“The emergence of a stock exchange is very important for us in bringing the country in line with the rest of the Association of Southeast Asian Nations (Asean),” said the official, who asked not to be identified.

“Some important laws have already been drafted. After enacting these laws, the Securities and Exchange Committee will be formed. Then there will be rapid progress.”

That ambition is one of many signs of change since the army nominally handed power to civilians after the first elections in two decades last year, a process ridiculed at the time as a sham to cement authoritarian rule under a democratic facade.

Recent overtures by the government hint at possibly deeper changes at work – from calls for peace with ethnic minority guerrilla groups to some tolerance of criticism and more communication with Nobel Peace Prize laureate Aung San Suu Kyi, who was freed last year after 15 years of house arrest.

The push to expand the bourse also underlines how competition is heating up among exchanges in Asia’s frontier markets, following recent South Korean forays to build bourses in Cambodia and Laos.

Myanmar’s first stock exchange was closed in the 1960s after a military takeover. Its successor, the Myanmar Securities Exchange Centre, is a modest operation.

No new companies have signed up beyond the first two: Forest Products and Myanmar Citizens Bank. Both are jointly owned by the government and private investors.

For those who got in early, returns have been generous. Forest Products sold shares between 1993 and 1996 and has delivered dividends of about 25 percent a year.

Daiwa signed a deal on April 5, 1996 to start the exchange, but within a month the pact was cast into uncertainty as the military junta began rounding up hundreds of pro-democracy supporters in a crackdown on Suu Kyi.

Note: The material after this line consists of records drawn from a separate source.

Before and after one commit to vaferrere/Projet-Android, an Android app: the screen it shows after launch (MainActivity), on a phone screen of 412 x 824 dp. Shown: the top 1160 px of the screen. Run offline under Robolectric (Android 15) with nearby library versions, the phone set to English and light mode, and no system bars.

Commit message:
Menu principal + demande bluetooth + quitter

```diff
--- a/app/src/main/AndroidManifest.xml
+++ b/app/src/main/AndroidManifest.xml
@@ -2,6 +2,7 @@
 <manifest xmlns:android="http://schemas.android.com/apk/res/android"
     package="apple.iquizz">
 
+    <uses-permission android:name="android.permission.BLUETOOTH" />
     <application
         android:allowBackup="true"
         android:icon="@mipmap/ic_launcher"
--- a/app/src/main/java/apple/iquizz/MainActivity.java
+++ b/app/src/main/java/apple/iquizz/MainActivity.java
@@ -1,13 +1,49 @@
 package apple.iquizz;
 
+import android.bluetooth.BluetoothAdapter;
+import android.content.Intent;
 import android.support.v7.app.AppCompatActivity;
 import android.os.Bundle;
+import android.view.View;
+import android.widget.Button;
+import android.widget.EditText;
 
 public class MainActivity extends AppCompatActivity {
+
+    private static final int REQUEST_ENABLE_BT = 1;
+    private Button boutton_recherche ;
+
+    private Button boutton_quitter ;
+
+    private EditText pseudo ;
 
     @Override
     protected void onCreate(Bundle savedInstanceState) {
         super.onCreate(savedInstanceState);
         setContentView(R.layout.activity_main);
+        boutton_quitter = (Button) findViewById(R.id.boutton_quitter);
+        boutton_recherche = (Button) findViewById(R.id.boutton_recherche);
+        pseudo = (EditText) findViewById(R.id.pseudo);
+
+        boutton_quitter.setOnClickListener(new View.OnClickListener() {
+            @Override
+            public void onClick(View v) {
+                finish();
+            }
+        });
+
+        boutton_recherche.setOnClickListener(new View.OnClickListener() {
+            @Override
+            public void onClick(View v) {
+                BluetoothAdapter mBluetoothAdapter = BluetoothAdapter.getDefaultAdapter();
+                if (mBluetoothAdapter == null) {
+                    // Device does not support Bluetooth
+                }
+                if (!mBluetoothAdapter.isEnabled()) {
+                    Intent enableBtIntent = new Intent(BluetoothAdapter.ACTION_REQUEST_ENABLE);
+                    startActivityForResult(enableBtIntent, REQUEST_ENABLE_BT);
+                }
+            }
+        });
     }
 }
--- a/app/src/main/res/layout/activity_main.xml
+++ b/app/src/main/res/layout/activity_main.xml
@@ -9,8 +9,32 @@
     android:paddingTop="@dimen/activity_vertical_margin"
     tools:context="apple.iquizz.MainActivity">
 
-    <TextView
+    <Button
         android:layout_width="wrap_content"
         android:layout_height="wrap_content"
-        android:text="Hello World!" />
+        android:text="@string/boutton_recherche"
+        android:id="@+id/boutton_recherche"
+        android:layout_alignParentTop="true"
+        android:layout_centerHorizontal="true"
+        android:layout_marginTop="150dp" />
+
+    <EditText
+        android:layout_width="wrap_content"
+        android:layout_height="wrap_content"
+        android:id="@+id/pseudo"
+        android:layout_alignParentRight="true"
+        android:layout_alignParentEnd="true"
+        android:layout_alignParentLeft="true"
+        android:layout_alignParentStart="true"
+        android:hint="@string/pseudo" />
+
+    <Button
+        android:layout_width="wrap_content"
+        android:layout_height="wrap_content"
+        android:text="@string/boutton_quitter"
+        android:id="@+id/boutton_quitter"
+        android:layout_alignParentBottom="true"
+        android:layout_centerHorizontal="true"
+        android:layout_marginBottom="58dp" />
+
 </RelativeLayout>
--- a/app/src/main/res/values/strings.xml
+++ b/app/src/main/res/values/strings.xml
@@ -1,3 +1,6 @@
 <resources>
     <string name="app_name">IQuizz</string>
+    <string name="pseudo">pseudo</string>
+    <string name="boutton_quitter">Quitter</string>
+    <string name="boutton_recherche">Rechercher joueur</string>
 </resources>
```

That sparked an outcry in the West. US soft drink giant PepsiCo sold its stake in a Myanmar venture. US apparel firms cancelled contracts with Burmese suppliers. The White House urged Myanmar to halt its “pressure tactics”. A year later the US imposed sanctions as human rights abuses widened.

Undaunted, the exchange’s executive director, Soe Thein, assembled a small team to draft laws and set up an exchange regulator to achieve his dream of a capital market within five or six years. “But it failed to come up to our expectations.”

Now the new government has promised sweeping reforms – from tax reductions for exporters to microloans for farmers and interest rate cuts on bank loans. In recent weeks it has sought input from the International Monetary Fund.

The recent gestures follow the privatisation of hundreds of state assets from late 2009, including mining firms, an airline, shipping companies and factories, albeit mostly to cronies of the army regime.

Its banking system is crippled by sanctions, but Soe Thein remains optimistic.

And his little bourse may even face competition soon. South Korean bourse operator Korea Exchange said in January it had sent a delegation to Myanmar to hold preliminary talks with the government about the possibility of opening a separate exchange

Source: Reuters